■ Exercise directions
Go through the entries that follow and count every line with the string "useState". Reply with the number only.

[Web page revision data]
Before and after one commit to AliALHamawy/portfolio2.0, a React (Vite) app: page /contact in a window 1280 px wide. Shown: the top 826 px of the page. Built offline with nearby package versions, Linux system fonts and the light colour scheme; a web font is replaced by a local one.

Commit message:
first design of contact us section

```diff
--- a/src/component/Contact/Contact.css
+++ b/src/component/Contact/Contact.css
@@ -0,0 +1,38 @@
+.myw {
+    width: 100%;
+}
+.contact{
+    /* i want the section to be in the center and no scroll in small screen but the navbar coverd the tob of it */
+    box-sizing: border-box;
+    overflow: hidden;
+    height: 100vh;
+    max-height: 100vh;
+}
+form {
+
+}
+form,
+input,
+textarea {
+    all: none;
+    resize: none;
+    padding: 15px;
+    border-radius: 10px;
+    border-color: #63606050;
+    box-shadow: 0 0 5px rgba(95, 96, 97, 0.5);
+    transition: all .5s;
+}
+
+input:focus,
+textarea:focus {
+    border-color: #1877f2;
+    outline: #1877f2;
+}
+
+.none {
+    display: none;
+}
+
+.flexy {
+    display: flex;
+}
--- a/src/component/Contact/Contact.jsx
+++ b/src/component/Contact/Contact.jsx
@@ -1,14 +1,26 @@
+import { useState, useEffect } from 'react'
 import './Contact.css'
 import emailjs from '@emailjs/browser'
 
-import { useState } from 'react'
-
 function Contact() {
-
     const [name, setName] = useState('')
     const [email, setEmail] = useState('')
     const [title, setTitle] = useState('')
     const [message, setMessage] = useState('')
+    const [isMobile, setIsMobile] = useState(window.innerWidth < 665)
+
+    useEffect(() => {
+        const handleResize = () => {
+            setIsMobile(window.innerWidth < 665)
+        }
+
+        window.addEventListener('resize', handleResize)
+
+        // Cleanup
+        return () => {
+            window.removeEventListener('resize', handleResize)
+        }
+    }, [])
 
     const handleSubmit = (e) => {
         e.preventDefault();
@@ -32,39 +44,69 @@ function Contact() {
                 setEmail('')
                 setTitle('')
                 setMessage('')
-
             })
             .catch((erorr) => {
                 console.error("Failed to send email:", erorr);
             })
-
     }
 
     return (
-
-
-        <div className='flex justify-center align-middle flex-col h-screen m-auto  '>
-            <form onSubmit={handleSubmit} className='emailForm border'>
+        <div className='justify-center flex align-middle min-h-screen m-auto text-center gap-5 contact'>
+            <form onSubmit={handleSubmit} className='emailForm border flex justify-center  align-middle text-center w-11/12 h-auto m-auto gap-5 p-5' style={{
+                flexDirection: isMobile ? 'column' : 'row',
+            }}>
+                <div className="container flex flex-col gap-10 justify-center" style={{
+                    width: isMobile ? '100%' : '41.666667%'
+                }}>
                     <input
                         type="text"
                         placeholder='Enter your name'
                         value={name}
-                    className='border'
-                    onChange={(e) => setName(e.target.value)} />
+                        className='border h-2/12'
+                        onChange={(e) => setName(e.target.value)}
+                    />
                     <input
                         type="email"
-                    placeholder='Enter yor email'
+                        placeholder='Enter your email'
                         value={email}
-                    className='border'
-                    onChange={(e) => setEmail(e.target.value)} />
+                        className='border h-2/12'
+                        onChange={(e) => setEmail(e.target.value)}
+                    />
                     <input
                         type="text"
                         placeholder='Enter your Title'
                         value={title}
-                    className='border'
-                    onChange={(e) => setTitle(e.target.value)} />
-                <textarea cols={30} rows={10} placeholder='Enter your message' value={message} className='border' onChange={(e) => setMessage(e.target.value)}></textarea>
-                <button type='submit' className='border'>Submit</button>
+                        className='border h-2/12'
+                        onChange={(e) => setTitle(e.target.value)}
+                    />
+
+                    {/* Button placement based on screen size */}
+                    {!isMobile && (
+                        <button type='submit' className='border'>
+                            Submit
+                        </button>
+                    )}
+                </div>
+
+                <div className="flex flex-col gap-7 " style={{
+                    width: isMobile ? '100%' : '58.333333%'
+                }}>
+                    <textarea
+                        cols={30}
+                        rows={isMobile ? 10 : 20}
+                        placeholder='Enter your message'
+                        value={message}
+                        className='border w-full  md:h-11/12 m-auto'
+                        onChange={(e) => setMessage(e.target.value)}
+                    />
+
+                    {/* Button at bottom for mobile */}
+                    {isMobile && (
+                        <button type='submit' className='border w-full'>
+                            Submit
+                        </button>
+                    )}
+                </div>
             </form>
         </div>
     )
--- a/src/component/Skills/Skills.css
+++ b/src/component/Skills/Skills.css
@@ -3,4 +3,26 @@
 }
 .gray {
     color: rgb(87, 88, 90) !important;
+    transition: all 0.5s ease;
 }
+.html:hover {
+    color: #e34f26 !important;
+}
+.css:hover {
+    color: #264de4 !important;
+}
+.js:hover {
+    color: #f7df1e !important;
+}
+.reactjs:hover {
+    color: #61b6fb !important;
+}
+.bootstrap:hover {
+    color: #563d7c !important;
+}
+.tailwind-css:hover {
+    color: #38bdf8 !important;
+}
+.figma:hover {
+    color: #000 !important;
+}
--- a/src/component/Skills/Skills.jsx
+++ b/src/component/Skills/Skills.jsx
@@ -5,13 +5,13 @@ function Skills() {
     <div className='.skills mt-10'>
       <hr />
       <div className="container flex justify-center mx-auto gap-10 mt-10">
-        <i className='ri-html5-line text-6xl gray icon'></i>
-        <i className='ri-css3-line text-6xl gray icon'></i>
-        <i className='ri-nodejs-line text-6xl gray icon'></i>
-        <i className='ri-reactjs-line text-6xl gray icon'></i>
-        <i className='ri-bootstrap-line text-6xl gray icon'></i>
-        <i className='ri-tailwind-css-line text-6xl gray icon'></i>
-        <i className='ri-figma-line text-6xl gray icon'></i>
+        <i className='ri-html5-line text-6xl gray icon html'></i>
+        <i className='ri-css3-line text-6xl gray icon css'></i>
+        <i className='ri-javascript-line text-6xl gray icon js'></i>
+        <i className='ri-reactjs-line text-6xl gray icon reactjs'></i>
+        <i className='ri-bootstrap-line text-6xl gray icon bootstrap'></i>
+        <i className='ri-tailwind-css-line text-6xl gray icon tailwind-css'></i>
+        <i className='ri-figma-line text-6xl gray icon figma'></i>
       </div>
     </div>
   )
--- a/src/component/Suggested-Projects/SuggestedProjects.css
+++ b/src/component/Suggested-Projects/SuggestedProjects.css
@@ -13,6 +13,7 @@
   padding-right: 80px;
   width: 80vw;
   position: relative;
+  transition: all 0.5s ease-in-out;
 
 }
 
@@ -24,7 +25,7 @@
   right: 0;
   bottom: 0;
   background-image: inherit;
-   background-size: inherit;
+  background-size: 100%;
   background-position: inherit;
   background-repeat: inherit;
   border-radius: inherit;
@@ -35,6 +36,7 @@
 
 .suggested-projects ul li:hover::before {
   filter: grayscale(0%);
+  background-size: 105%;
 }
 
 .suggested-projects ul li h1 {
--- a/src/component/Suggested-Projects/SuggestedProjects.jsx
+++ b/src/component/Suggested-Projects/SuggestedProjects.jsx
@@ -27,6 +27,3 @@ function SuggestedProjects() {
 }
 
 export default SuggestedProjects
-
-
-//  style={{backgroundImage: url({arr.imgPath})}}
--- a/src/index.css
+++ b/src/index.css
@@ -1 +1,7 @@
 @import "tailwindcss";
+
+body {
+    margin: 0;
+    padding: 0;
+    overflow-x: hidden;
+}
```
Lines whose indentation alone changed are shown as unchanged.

--

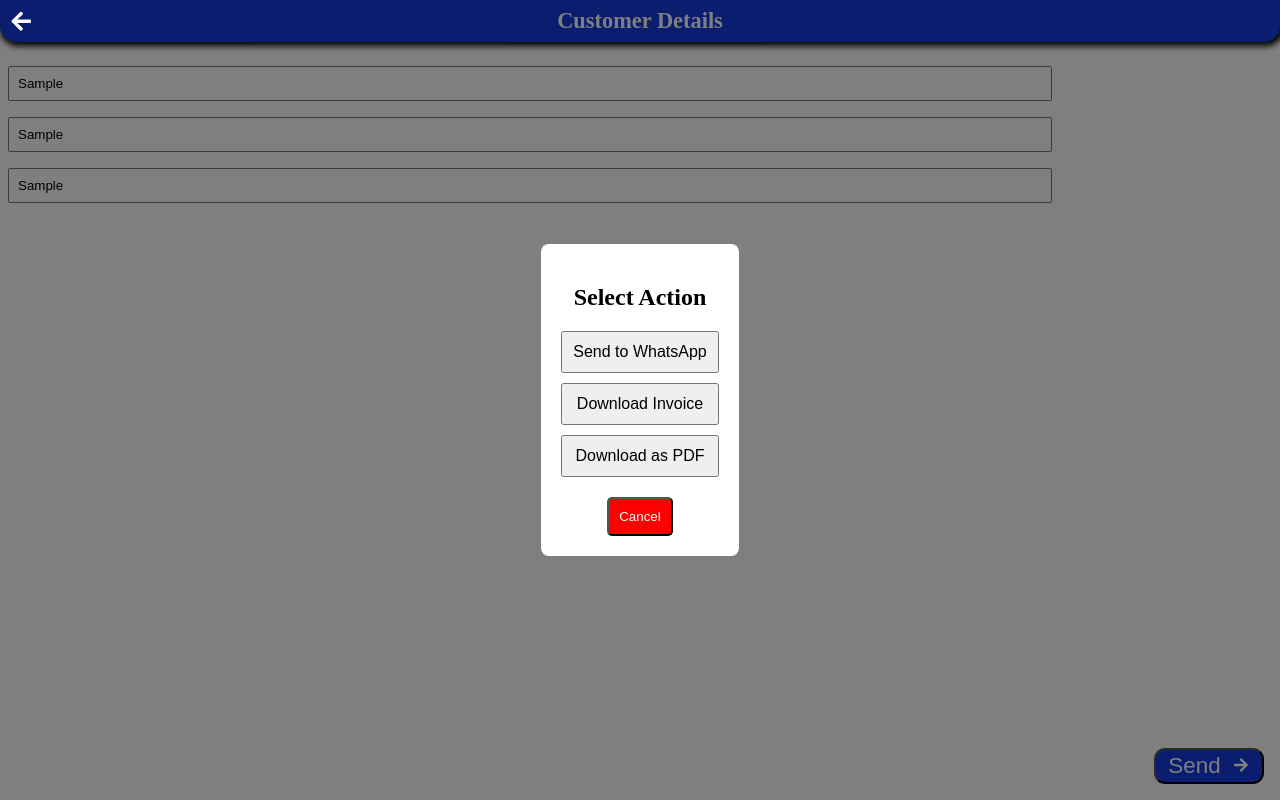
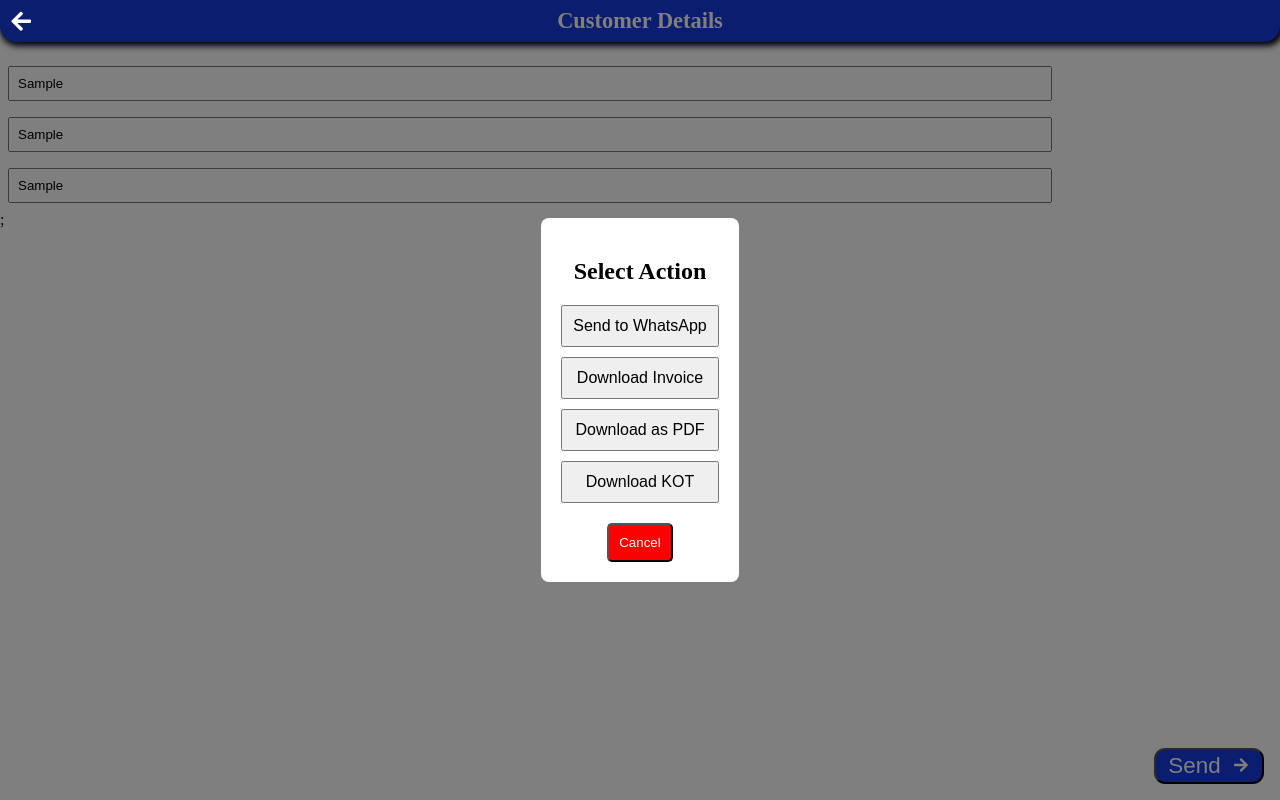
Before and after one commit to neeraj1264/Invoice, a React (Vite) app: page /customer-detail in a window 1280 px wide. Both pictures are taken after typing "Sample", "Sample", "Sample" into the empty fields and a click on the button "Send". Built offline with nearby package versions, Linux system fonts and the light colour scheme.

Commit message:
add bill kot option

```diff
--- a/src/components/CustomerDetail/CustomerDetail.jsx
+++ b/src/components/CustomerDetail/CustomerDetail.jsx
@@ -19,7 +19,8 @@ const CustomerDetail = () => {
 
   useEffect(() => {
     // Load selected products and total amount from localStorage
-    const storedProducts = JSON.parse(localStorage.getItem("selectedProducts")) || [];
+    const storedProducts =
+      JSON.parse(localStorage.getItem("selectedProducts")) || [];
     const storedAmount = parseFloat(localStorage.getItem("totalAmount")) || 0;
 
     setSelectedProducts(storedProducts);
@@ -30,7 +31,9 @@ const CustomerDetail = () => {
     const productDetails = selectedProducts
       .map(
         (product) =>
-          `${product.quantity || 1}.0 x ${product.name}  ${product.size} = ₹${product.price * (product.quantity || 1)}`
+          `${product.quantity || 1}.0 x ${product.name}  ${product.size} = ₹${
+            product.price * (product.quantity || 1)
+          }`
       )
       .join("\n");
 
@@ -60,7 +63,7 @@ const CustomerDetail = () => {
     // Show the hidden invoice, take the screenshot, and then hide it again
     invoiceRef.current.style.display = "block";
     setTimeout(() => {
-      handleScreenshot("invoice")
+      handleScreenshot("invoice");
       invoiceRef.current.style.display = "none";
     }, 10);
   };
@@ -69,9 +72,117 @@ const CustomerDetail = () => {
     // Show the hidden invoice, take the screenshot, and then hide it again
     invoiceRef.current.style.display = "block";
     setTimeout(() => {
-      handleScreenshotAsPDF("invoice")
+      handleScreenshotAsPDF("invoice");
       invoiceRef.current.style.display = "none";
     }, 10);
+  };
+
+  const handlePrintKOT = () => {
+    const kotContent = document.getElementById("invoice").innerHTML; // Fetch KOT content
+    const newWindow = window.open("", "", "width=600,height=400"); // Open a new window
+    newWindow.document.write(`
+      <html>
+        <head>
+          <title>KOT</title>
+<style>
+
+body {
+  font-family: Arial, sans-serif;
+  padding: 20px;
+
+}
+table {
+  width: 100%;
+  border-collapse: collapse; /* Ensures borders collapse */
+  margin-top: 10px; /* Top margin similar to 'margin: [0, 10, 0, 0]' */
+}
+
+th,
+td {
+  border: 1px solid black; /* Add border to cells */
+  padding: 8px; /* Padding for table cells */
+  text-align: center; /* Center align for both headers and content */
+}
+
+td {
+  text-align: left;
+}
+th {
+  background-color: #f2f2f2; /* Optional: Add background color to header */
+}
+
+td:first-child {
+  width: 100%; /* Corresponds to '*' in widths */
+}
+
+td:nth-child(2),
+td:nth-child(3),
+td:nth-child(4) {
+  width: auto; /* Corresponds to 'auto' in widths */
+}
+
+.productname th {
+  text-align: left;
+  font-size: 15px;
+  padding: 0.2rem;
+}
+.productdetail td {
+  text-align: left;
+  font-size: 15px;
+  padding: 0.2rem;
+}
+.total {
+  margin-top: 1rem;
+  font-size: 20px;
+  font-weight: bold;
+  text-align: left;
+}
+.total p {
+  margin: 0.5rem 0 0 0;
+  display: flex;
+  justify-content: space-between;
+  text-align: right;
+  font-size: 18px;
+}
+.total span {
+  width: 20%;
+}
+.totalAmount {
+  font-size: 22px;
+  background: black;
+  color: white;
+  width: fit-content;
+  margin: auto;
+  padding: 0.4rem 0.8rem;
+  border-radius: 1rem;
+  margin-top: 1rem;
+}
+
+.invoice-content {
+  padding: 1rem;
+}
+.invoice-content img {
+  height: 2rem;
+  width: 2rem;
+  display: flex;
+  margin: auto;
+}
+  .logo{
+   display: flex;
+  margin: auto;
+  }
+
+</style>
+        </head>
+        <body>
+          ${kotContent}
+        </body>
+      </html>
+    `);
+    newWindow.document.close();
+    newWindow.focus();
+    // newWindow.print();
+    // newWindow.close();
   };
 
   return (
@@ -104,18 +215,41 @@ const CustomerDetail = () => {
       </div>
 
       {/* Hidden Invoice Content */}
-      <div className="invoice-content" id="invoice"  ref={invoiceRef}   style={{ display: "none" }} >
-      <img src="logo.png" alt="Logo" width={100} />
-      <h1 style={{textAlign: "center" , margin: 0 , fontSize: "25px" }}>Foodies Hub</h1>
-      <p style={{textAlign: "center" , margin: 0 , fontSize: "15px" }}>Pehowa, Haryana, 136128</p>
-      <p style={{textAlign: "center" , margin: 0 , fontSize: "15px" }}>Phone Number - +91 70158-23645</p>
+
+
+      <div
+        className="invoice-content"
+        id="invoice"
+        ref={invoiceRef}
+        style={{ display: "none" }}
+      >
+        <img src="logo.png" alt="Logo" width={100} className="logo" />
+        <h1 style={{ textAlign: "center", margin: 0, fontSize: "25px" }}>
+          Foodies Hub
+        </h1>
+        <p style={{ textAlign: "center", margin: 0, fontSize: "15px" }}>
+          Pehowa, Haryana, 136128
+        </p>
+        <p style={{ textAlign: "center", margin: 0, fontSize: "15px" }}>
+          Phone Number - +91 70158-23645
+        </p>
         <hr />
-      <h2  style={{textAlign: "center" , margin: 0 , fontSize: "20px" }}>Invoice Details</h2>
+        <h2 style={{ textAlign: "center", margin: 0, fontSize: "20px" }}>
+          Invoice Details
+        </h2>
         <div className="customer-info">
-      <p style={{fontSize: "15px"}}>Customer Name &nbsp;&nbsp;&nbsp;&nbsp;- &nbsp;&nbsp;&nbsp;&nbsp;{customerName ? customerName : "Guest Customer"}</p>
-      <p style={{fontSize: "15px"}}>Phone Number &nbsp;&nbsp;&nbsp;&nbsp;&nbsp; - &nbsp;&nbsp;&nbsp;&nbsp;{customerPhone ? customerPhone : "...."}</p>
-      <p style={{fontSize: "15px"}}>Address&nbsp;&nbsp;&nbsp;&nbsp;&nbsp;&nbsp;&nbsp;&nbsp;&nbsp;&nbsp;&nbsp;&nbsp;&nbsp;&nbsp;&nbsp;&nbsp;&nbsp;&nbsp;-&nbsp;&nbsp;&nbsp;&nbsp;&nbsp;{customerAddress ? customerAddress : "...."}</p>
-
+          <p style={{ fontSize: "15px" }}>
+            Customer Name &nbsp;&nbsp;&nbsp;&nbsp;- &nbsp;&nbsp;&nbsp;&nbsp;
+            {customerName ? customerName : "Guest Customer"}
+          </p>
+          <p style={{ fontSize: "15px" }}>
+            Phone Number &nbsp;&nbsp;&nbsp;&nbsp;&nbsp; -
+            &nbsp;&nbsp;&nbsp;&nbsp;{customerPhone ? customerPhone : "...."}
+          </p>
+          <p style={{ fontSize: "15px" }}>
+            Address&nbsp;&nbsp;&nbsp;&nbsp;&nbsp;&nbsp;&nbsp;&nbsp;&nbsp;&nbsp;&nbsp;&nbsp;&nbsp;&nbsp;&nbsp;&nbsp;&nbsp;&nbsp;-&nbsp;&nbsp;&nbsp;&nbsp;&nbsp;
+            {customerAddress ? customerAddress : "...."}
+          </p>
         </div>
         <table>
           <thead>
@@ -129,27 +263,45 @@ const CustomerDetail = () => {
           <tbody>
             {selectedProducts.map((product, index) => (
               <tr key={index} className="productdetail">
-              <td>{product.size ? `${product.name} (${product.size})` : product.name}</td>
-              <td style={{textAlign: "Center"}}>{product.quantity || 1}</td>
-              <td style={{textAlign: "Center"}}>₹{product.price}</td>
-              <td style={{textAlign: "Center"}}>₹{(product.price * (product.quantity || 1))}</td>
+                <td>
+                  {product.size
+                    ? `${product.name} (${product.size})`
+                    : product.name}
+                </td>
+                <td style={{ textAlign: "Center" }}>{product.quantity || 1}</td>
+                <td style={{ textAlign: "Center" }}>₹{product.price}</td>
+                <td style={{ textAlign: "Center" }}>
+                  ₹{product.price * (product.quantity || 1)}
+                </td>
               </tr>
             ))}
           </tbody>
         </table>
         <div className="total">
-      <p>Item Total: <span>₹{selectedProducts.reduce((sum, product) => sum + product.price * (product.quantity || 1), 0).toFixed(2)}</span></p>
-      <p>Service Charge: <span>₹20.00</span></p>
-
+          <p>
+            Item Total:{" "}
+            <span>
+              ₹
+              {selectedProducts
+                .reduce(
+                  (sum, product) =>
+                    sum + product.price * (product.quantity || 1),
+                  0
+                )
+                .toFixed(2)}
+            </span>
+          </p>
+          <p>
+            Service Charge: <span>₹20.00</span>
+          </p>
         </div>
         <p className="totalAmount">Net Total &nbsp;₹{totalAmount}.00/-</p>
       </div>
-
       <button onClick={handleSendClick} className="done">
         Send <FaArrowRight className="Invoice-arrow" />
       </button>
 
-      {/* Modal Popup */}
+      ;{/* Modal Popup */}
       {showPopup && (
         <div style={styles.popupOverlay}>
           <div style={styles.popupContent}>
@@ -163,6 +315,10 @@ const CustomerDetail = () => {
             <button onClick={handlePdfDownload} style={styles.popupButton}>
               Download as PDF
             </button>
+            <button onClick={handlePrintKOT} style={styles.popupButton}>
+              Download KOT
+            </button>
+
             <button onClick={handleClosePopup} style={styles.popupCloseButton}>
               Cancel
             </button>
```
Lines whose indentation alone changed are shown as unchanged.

■ Result of the exercise
7